(Saved data entries)
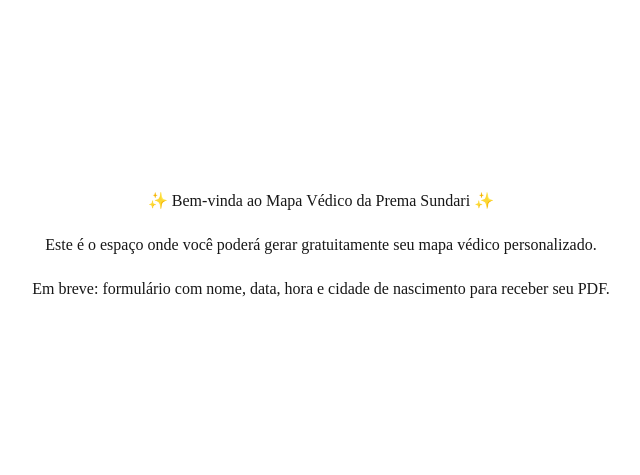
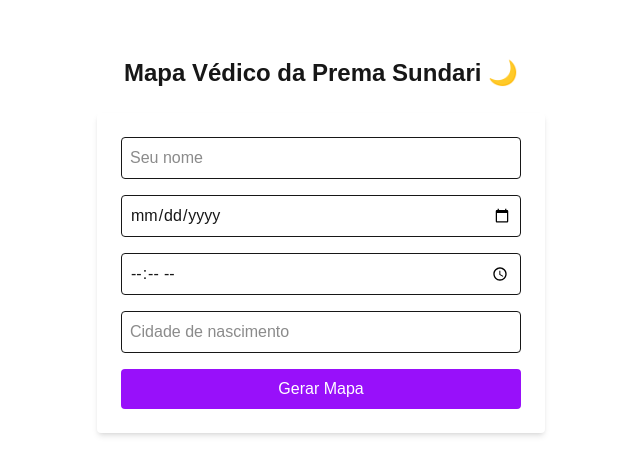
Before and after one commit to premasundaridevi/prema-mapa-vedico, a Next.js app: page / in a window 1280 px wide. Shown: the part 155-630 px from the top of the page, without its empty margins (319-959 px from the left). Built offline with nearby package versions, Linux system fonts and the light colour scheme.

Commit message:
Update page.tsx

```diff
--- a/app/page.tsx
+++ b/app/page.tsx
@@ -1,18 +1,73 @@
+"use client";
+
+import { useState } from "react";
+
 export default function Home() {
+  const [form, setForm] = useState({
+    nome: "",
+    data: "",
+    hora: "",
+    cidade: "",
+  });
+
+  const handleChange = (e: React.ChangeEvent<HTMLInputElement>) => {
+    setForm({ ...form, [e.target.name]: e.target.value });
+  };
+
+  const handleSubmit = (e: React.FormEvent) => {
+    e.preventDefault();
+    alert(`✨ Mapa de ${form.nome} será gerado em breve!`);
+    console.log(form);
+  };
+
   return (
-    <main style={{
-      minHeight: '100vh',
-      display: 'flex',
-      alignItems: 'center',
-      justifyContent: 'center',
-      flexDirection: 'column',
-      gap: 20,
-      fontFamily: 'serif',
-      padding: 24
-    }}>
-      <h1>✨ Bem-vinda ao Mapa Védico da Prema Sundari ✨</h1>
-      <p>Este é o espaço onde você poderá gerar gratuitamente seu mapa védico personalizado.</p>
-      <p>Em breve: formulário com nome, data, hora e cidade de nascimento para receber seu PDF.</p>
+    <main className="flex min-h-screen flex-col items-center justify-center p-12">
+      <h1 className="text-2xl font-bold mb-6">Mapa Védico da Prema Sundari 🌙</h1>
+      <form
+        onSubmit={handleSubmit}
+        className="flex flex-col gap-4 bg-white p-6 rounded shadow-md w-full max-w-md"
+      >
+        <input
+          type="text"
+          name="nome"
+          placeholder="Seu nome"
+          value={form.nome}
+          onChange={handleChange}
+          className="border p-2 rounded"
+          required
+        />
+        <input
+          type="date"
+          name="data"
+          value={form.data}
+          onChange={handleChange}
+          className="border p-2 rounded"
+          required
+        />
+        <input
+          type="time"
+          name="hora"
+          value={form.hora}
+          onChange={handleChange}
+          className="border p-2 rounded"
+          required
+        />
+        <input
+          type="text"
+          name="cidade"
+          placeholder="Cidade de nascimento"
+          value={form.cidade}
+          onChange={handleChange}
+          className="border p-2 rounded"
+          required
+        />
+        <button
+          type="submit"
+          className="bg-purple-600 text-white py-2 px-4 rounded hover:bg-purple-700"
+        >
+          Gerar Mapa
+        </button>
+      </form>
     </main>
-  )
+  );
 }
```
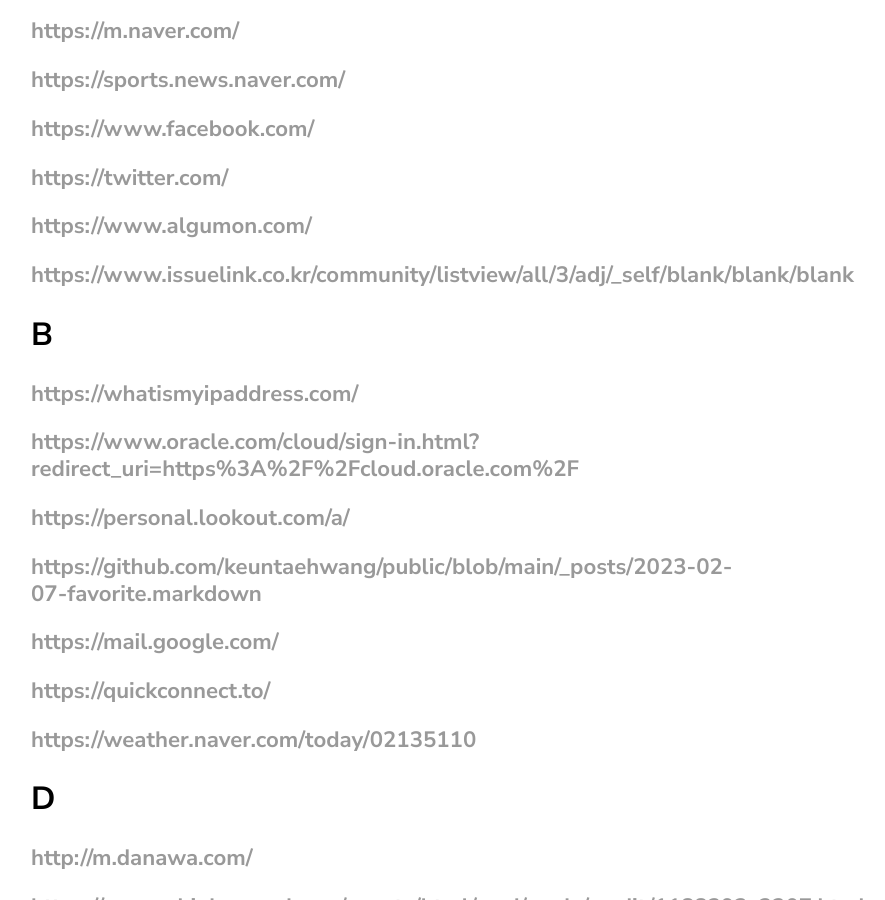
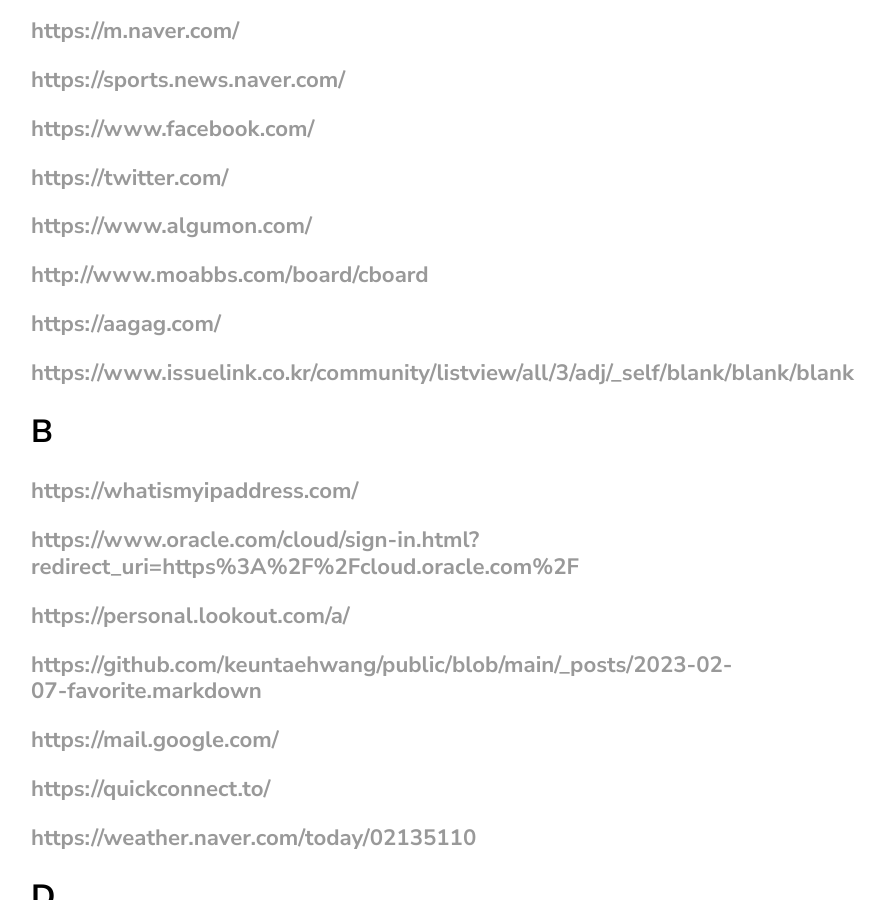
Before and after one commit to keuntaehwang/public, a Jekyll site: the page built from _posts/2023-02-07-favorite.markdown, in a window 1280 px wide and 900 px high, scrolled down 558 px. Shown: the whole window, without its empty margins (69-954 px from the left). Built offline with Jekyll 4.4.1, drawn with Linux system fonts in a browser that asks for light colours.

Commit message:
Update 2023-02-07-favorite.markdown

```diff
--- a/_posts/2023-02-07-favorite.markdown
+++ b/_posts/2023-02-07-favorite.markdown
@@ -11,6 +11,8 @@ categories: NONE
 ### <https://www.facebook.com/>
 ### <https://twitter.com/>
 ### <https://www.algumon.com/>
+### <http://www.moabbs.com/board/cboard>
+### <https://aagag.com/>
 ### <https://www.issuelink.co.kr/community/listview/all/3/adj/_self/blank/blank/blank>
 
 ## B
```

_TASK DIRECTIONS_.
What the answer must hold: all the data above, given again exactly, without pictures.

_ANSWER BOX_.
Before and after one commit to premasundaridevi/prema-mapa-vedico, a Next.js app: page / in a window 1280 px wide. Shown: the part 155-630 px from the top of the page, without its empty margins (319-959 px from the left). Built offline with nearby package versions, Linux system fonts and the light colour scheme.

Commit message:
Update page.tsx

```diff
--- a/app/page.tsx
+++ b/app/page.tsx
@@ -1,18 +1,73 @@
+"use client";
+
+import { useState } from "react";
+
 export default function Home() {
+  const [form, setForm] = useState({
+    nome: "",
+    data: "",
+    hora: "",
+    cidade: "",
+  });
+
+  const handleChange = (e: React.ChangeEvent<HTMLInputElement>) => {
+    setForm({ ...form, [e.target.name]: e.target.value });
+  };
+
+  const handleSubmit = (e: React.FormEvent) => {
+    e.preventDefault();
+    alert(`✨ Mapa de ${form.nome} será gerado em breve!`);
+    console.log(form);
+  };
+
   return (
-    <main style={{
-      minHeight: '100vh',
-      display: 'flex',
-      alignItems: 'center',
-      justifyContent: 'center',
-      flexDirection: 'column',
-      gap: 20,
-      fontFamily: 'serif',
-      padding: 24
-    }}>
-      <h1>✨ Bem-vinda ao Mapa Védico da Prema Sundari ✨</h1>
-      <p>Este é o espaço onde você poderá gerar gratuitamente seu mapa védico personalizado.</p>
-      <p>Em breve: formulário com nome, data, hora e cidade de nascimento para receber seu PDF.</p>
+    <main className="flex min-h-screen flex-col items-center justify-center p-12">
+      <h1 className="text-2xl font-bold mb-6">Mapa Védico da Prema Sundari 🌙</h1>
+      <form
+        onSubmit={handleSubmit}
+        className="flex flex-col gap-4 bg-white p-6 rounded shadow-md w-full max-w-md"
+      >
+        <input
+          type="text"
+          name="nome"
+          placeholder="Seu nome"
+          value={form.nome}
+          onChange={handleChange}
+          className="border p-2 rounded"
+          required
+        />
+        <input
+          type="date"
+          name="data"
+          value={form.data}
+          onChange={handleChange}
+          className="border p-2 rounded"
+          required
+        />
+        <input
+          type="time"
+          name="hora"
+          value={form.hora}
+          onChange={handleChange}
+          className="border p-2 rounded"
+          required
+        />
+        <input
+          type="text"
+          name="cidade"
+          placeholder="Cidade de nascimento"
+          value={form.cidade}
+          onChange={handleChange}
+          className="border p-2 rounded"
+          required
+        />
+        <button
+          type="submit"
+          className="bg-purple-600 text-white py-2 px-4 rounded hover:bg-purple-700"
+        >
+          Gerar Mapa
+        </button>
+      </form>
     </main>
-  )
+  );
 }
```
Before and after one commit to keuntaehwang/public, a Jekyll site: the page built from _posts/2023-02-07-favorite.markdown, in a window 1280 px wide and 900 px high, scrolled down 558 px. Shown: the whole window, without its empty margins (69-954 px from the left). Built offline with Jekyll 4.4.1, drawn with Linux system fonts in a browser that asks for light colours.

Commit message:
Update 2023-02-07-favorite.markdown

```diff
--- a/_posts/2023-02-07-favorite.markdown
+++ b/_posts/2023-02-07-favorite.markdown
@@ -11,6 +11,8 @@ categories: NONE
 ### <https://www.facebook.com/>
 ### <https://twitter.com/>
 ### <https://www.algumon.com/>
+### <http://www.moabbs.com/board/cboard>
+### <https://aagag.com/>
 ### <https://www.issuelink.co.kr/community/listview/all/3/adj/_self/blank/blank/blank>
 
 ## B
```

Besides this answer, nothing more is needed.